What needs to be done:
Each line below that carries the string "const" must appear in the answer.

[Web page revision data]
- Opening Delimiter -
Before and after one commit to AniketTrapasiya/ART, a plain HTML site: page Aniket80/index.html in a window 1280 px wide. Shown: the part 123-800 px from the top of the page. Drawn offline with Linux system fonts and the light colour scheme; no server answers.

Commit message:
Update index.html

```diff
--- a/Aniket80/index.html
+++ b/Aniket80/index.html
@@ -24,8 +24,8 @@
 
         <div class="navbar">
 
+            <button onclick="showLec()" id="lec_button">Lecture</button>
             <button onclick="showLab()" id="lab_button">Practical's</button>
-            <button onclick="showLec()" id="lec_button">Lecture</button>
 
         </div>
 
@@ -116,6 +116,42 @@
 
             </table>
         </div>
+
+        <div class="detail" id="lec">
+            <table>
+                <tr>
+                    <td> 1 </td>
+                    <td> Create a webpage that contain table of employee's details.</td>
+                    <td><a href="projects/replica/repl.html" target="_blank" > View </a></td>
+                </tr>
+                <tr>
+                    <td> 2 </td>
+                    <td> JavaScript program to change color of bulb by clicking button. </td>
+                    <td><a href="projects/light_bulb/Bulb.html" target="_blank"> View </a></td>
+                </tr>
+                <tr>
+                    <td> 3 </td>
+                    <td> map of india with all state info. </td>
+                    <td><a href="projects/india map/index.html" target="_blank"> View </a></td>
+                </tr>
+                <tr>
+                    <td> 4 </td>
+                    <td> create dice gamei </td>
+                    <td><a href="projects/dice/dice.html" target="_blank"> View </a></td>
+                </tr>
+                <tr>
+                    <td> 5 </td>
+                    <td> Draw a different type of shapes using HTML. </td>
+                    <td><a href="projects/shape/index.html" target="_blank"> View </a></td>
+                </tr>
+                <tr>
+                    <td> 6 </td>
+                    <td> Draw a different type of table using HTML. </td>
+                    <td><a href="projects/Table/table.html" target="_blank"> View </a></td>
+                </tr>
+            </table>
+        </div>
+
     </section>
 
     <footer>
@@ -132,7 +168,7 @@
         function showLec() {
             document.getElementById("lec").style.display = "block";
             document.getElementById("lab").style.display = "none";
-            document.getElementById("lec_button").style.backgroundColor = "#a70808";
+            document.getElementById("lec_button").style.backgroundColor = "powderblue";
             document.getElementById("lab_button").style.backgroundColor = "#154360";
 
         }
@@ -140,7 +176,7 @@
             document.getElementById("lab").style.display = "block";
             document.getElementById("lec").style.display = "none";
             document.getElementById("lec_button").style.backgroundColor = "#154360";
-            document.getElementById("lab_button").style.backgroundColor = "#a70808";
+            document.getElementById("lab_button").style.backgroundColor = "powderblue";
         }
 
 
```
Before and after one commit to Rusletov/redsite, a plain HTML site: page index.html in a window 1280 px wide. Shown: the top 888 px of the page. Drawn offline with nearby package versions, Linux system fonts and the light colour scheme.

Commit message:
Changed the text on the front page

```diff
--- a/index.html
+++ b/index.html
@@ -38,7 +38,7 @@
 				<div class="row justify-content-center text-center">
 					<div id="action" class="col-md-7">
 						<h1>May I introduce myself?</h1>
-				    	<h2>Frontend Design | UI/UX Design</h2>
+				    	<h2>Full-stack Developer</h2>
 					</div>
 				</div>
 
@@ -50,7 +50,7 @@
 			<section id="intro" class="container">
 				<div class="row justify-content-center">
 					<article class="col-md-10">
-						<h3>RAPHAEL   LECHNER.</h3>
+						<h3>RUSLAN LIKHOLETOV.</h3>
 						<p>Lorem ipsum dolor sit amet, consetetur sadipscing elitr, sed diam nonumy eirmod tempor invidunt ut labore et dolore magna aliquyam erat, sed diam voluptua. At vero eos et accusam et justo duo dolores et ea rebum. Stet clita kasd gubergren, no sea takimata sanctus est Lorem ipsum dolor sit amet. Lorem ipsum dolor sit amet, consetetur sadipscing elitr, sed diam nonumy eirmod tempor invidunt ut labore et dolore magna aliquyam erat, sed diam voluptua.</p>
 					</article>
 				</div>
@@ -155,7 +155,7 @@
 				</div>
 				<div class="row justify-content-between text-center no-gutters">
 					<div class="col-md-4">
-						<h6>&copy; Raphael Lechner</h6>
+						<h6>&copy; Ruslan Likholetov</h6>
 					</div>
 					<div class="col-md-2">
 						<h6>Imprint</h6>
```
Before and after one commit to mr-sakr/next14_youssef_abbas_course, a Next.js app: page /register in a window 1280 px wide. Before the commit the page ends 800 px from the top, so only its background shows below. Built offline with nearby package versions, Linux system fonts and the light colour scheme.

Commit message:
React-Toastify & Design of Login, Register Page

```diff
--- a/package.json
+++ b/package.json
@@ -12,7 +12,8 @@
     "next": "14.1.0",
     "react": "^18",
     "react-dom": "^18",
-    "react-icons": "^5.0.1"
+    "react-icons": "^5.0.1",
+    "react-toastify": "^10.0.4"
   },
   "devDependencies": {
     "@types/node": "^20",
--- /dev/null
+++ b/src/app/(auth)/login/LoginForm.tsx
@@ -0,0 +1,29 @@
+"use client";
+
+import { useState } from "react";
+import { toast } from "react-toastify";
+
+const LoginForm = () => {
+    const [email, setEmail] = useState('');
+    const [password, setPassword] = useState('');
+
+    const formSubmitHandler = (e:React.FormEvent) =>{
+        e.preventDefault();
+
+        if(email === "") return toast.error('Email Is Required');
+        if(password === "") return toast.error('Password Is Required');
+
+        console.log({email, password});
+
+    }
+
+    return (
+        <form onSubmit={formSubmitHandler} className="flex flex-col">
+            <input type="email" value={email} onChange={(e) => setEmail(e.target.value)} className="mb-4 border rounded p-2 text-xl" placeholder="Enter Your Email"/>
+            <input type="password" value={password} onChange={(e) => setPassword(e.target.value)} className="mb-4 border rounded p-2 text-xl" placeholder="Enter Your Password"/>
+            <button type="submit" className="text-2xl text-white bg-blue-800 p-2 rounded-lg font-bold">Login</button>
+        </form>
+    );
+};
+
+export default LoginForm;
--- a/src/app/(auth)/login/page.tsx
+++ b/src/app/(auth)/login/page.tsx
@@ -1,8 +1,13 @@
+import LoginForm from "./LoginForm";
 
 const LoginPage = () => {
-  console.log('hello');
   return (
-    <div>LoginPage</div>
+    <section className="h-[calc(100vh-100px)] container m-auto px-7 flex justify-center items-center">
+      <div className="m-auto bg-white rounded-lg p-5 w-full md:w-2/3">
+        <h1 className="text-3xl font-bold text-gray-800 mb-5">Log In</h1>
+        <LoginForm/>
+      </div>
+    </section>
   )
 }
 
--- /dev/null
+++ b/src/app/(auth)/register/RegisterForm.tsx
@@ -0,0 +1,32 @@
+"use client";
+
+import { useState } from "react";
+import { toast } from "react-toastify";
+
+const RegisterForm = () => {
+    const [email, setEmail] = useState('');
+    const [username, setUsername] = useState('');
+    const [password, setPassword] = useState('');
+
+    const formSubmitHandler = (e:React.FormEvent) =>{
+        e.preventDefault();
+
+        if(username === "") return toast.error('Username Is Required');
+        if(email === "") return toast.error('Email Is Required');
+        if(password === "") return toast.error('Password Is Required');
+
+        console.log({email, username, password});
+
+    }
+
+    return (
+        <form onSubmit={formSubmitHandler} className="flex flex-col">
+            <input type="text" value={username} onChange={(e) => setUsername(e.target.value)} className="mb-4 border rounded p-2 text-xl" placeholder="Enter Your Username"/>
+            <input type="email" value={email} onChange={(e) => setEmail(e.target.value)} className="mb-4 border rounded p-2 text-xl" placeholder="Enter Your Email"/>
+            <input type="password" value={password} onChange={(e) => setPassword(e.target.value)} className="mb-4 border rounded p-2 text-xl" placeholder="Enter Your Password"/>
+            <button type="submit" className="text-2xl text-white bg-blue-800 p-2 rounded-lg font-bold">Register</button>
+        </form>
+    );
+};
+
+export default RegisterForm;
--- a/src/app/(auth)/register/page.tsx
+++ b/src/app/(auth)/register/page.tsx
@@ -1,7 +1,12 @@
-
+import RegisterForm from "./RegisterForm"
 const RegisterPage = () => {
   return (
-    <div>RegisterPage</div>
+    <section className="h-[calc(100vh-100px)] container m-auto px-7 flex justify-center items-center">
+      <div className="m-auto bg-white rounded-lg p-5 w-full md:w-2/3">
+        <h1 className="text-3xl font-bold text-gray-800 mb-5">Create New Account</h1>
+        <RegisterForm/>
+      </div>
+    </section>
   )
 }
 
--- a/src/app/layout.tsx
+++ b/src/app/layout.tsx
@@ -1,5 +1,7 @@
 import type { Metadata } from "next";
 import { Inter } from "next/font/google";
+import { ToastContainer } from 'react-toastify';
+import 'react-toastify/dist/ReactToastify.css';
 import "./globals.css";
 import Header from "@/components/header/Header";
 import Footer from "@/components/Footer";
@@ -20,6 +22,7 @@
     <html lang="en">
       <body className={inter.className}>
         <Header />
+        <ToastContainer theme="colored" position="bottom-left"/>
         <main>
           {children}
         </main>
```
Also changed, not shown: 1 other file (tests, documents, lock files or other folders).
- Closing Delimiter -
Result for this exercise:
+const LoginForm = () => {
+    const [email, setEmail] = useState('');
+    const [password, setPassword] = useState('');
+    const formSubmitHandler = (e:React.FormEvent) =>{
 const LoginPage = () => {
+const RegisterForm = () => {
+    const [email, setEmail] = useState('');
+    const [username, setUsername] = useState('');
+    const [password, setPassword] = useState('');
+    const formSubmitHandler = (e:React.FormEvent) =>{
 const RegisterPage = () => {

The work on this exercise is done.